Most Active Stories
- Here's What The Big I-90 Closure Will Look Like. How Will You Survive?
- Study Finds MRSA 'Superbug' Lurking At Washington Firehouses
- 5 Reasons Eating Bugs Could Save The World, According To Seattle's Own 'Bug Chef'
- When A Bomb Goes Off During Your Study On Trauma: New UW Findings On PTSD
- Report Shows Coal, Oil Trains Would Quadruple Rail Traffic, Alarming Lawmakers
News & Music Contributors
Weather with Cliff Mass
Fri July 11, 2014
Hot, Hot Weather Almost Everywhere This Weekend, Bad News For Wildfires
Make sure you’ve refilled the ice trays. KPLU weather expert Cliff Mass says it’s going to get hot in the days ahead.
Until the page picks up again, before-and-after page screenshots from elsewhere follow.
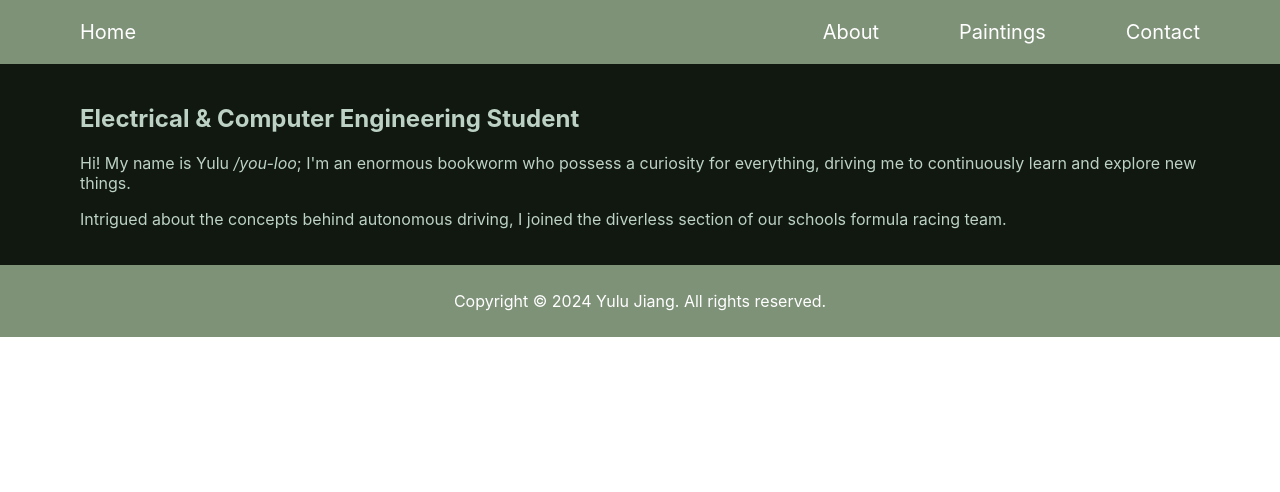
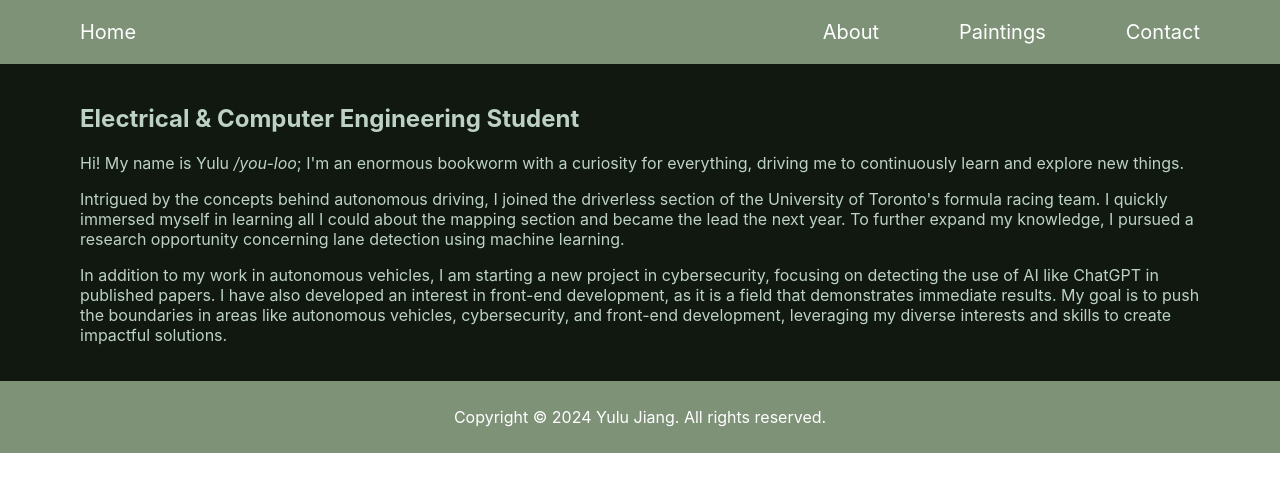
Before and after one commit to yu1uuu/Portfolio, a React (Create React App) app: page /about in a window 1280 px wide. Shown: the top 492 px of the page. Built offline with nearby package versions, Linux system fonts and the light colour scheme.

Commit message:
finalized blurb

```diff
--- a/src/components/About.js
+++ b/src/components/About.js
@@ -19,10 +19,16 @@ function About() {
 
     <h2> Electrical & Computer Engineering Student</h2>
     <p>
-        Hi! My name is Yulu <i>/you-loo</i>; I'm an enormous bookworm who possess a curiosity for everything,
-        driving me to continuously learn and explore new things.
-    </p>
-    <p>Intrigued about the concepts behind autonomous driving, I joined the diverless section of our schools formula racing team.</p>
+    Hi! My name is Yulu <i>/you-loo</i>; I'm an enormous bookworm with a curiosity for everything, driving me to continuously learn and explore new things.
+</p>
+<p>
+    Intrigued by the concepts behind autonomous driving, I joined the driverless section of the University of Toronto's formula racing team. I quickly immersed myself in learning all I could about the mapping section and became the lead the next year. To further expand my knowledge, I pursued a research opportunity concerning lane detection using machine learning.
+</p>
+<p>
+    In addition to my work in autonomous vehicles, I am starting a new project in cybersecurity, focusing on detecting the use of AI like ChatGPT in published papers. I have also developed an interest in front-end development, as it is a field that demonstrates immediate results.
+    My goal is to push the boundaries in areas like autonomous vehicles, cybersecurity, and front-end development, leveraging my diverse interests and skills to create impactful solutions.
+</p>
+
 
     </TextSection>
     </StyledAbout>
```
Breaking 90 In The City
The Washington coast will see temperatures in the upper 70s. But near Puget Sound, the thermometer could cross the 90-degree mark.
“It should continue as we get into Tuesday or Thursday of next week,” Mass said.
There’s also a chance of thundershowers over the mountains this weekend, Mass said, "and that's pretty serious."
“Because if we do get thunderstorms and there’s lightning, there’s potential for many new fires," he said.
Triple Digits Over The Wildfires
The weather won’t provide much help for wildfires burning in central and eastern Washington.
Temperatures in some parts of the Columbia Basin could reach as high as 108 degrees, Mass said. Dry conditions on the ground will continue, and relative humidity could drop to 5 or 10 percent. While all that’s happening, strong winds are developing over the Cascades.
“Those are very dangerous factors,” Mass said. “It’s a pretty serious situation.”
Hot, Sticky Air
What humidity there is appears to be hanging out in western Washington. If you’re feeling like it’s muggier than usual, the data agree with you.
Mass found that a lot of the air coming into the Puget Sound region recently was coming from southern British Columbia. If we’re going to get higher humidity, that’s usually where it will come from, he said.
“When it’s coming off the ocean it tends to be drier, strangely enough,” Mass said. “Only when the air is coming — generally from the north — over vegetated surfaces, that’s when we have the higher humidities.”